Tsai Ing-wen resigned as head of the Democratic Progressive Party (DPP) in Taiwan on Saturday after her strategy to frame local elections as showing defiance to Beijing failed to pay off and win public support.
The elections for mayors, county chiefs and local councillors are ostensibly about domestic issues such as the Covid-19 pandemic and crime, and those elected will not have any direct impact on cross-strait issues.
The main opposition Kuomintang (KMT) was leading or claimed victory in 13 of the 21 city mayor and county chief seats up for grabs, including Taipei, compared to the DPP's five, similar to the results of the last local elections in 2018.
"The results failed our expectations. We humbly accept the results and accept the people's decision," Tsai told reporters at party headquarters as she quit as party head, which she also did after 2018's poor results.
"It's not like the DPP has never failed before," added Tsai. "We don't have time to feel sorry.

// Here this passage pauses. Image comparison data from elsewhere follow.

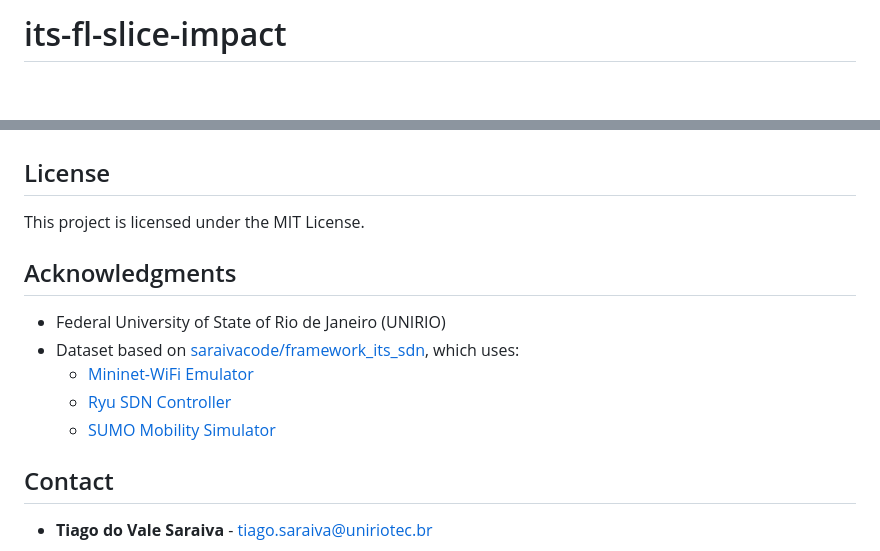
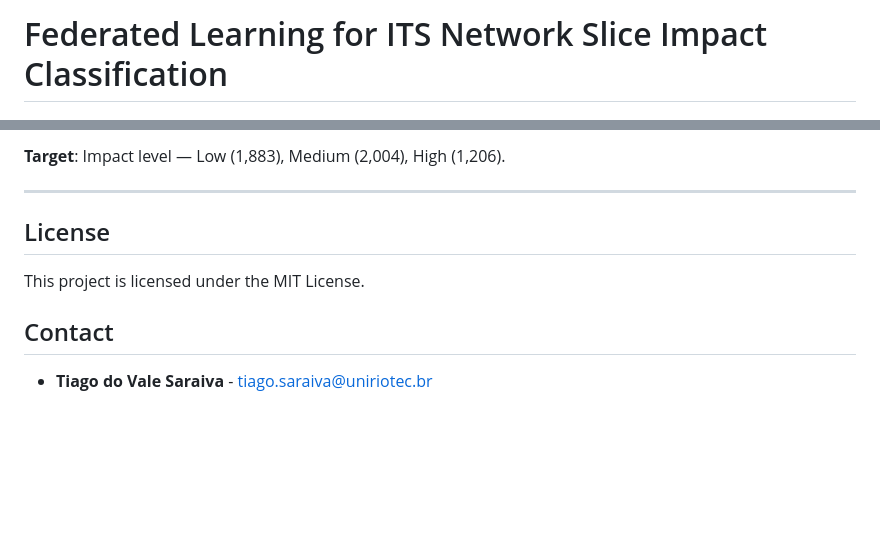
Before and after one commit to saraivacode/its-fl-slice-impact, a Markdown page: README.md, 2 parts joined by grey strips. Rendered like a GitHub page; blank space fills up the shorter version.

```diff
--- a/README.md
+++ b/README.md
@@ -1,2 +1,2 @@
-# its-fl-slice-impact
+# Federated Learning for ITS Network Slice Impact Classification
 
@@ -87,17 +161,11 @@ python code/generate_paper_charts.py
+**Target**: Impact level — Low (1,883), Medium (2,004), High (1,206).
+
+---
 
 ## License
 
 This project is licensed under the MIT License.
 
-## Acknowledgments
-
-- Federal University of State of Rio de Janeiro (UNIRIO)
-- Dataset based on [saraivacode/framework_its_sdn](https://github.com/saraivacode/framework_its_sdn), which uses:
-  - [Mininet-WiFi Emulator](https://github.com/intrig-unicamp/mininet-wifi)
-  - [Ryu SDN Controller](https://osrg.github.io/ryu/)
-  - [SUMO Mobility Simulator](https://sumo.dlr.de/docs/Installing.html)
-
-
 ## Contact
 
 - **Tiago do Vale Saraiva** - [tiago.saraiva@uniriotec.br](mailto:tiago.saraiva@uniriotec.br)
```
Also changed, not shown: other parts of README.md (+126 -52 lines).
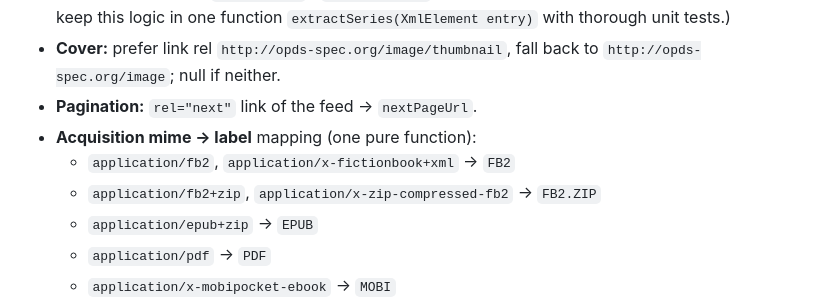
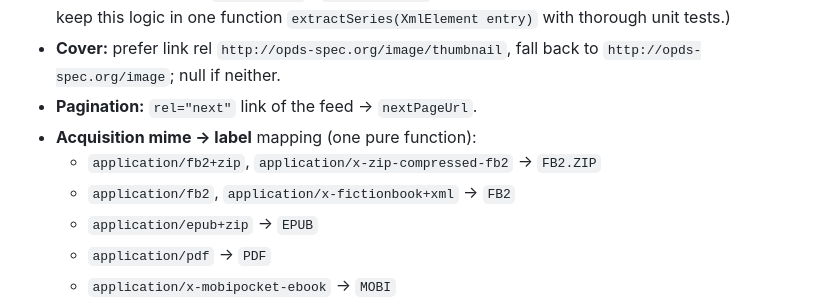
Before and after one commit to Grey-DeMonstr/opds_browser, a Markdown page: docs/opds_browser_spec.md, the part around one of its changes. GitHub-like rendering.

```diff
--- a/docs/opds_browser_spec.md
+++ b/docs/opds_browser_spec.md
@@ -145,8 +145,8 @@ class AcquisitionLink {
 - **Cover:** prefer link rel `http://opds-spec.org/image/thumbnail`, fall back to `http://opds-spec.org/image`; null if neither.
 - **Pagination:** `rel="next"` link of the feed → `nextPageUrl`.
 - **Acquisition mime → label** mapping (one pure function):
+  - `application/fb2+zip`, `application/x-zip-compressed-fb2` → `FB2.ZIP`
   - `application/fb2`, `application/x-fictionbook+xml` → `FB2`
-  - `application/fb2+zip`, `application/x-zip-compressed-fb2` → `FB2.ZIP`
   - `application/epub+zip` → `EPUB`
   - `application/pdf` → `PDF`
   - `application/x-mobipocket-ebook` → `MOBI`
```
Also changed, not shown: other parts of docs/opds_browser_spec.md (+2 -2 lines).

We fell, but we will stand up again."
Both the DPP and KMT, which traditionally favours closer ties with Beijing, had concentrated their campaign efforts in wealthy and populous northern Taiwan, especially Taipei, whose mayor – from the smaller Taiwan People's Party – could not run again due to term limits.
The KMT has accused Tsai and the DPP of being overly confrontational with the mainland, and during campaigning had criticised their response to the pandemic, especially after a surge in cases this year. (Agencies)